▶ _Exercise requirements_:
All entries are to be copied exactly, with pictures removed.

[Structured diff data]
——
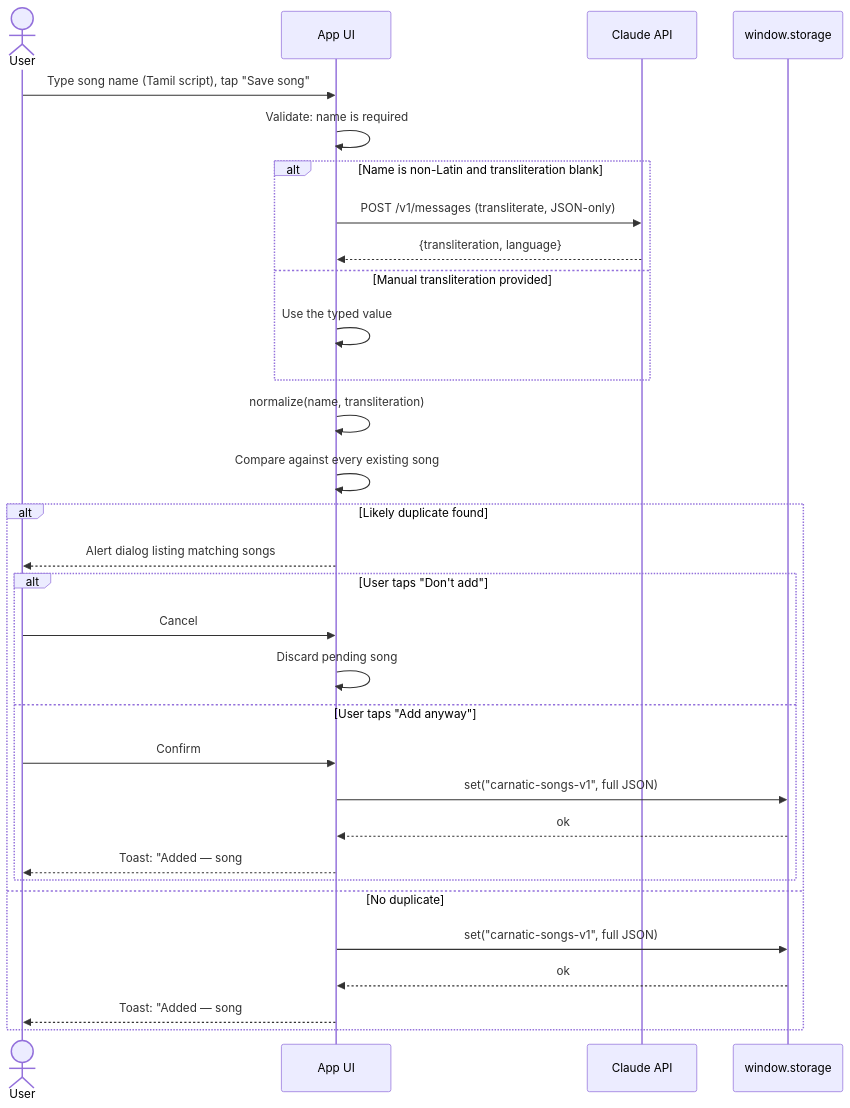
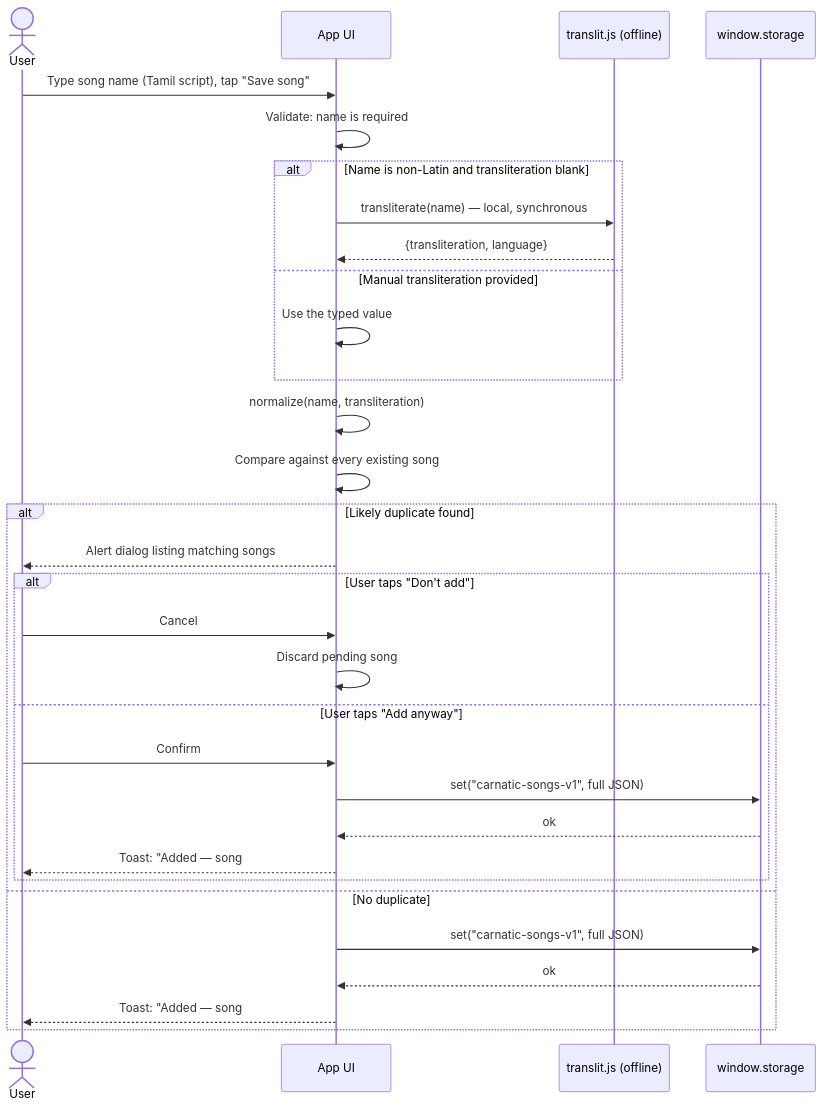
Before and after one commit to sathyaincampus/paadal-pettagam: the first of 4 diagrams in docs/ARCHITECTURE.md, drawn with Mermaid. The commit also changed other lines of this file and 5 other files, not shown here.

First line of the commit message:
Go fully offline: replace API transliteration with built-in rule-based engine

````diff
--- a/docs/ARCHITECTURE.md
+++ b/docs/ARCHITECTURE.md
@@ -55,34 +55,34 @@
 ```mermaid
 sequenceDiagram
     actor U as User
     participant UI as App UI
-    participant T as Claude API
+    participant T as translit.js (offline)
     participant S as window.storage
 
     U->>UI: Type song name (Tamil script), tap "Save song"
     UI->>UI: Validate: name is required
     alt Name is non-Latin and transliteration blank
-        UI->>T: POST /v1/messages (transliterate, JSON-only)
+        UI->>T: transliterate(name) — local, synchronous
         T-->>UI: {transliteration, language}
     else Manual transliteration provided
         UI->>UI: Use the typed value
     end
     UI->>UI: normalize(name, transliteration)
     UI->>UI: Compare against every existing song
     alt Likely duplicate found
         UI-->>U: Alert dialog listing matching songs
         alt User taps "Don't add"
             U->>UI: Cancel
             UI->>UI: Discard pending song
         else User taps "Add anyway"
             U->>UI: Confirm
             UI->>S: set("carnatic-songs-v1", full JSON)
             S-->>UI: ok
             UI-->>U: Toast: "Added — song #N in the book."
         end
     else No duplicate
         UI->>S: set("carnatic-songs-v1", full JSON)
         S-->>UI: ok
         UI-->>U: Toast: "Added — song #N in the book."
     end
 ```
````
——
▶ _Written answer_:
Before and after one commit to sathyaincampus/paadal-pettagam: the first of 4 diagrams in docs/ARCHITECTURE.md, drawn with Mermaid. The commit also changed other lines of this file and 5 other files, not shown here.

First line of the commit message:
Go fully offline: replace API transliteration with built-in rule-based engine

````diff
--- a/docs/ARCHITECTURE.md
+++ b/docs/ARCHITECTURE.md
@@ -55,34 +55,34 @@
 ```mermaid
 sequenceDiagram
     actor U as User
     participant UI as App UI
-    participant T as Claude API
+    participant T as translit.js (offline)
     participant S as window.storage
 
     U->>UI: Type song name (Tamil script), tap "Save song"
     UI->>UI: Validate: name is required
     alt Name is non-Latin and transliteration blank
-        UI->>T: POST /v1/messages (transliterate, JSON-only)
+        UI->>T: transliterate(name) — local, synchronous
         T-->>UI: {transliteration, language}
     else Manual transliteration provided
         UI->>UI: Use the typed value
     end
     UI->>UI: normalize(name, transliteration)
     UI->>UI: Compare against every existing song
     alt Likely duplicate found
         UI-->>U: Alert dialog listing matching songs
         alt User taps "Don't add"
             U->>UI: Cancel
             UI->>UI: Discard pending song
         else User taps "Add anyway"
             U->>UI: Confirm
             UI->>S: set("carnatic-songs-v1", full JSON)
             S-->>UI: ok
             UI-->>U: Toast: "Added — song #N in the book."
         end
     else No duplicate
         UI->>S: set("carnatic-songs-v1", full JSON)
         S-->>UI: ok
         UI-->>U: Toast: "Added — song #N in the book."
     end
 ```
````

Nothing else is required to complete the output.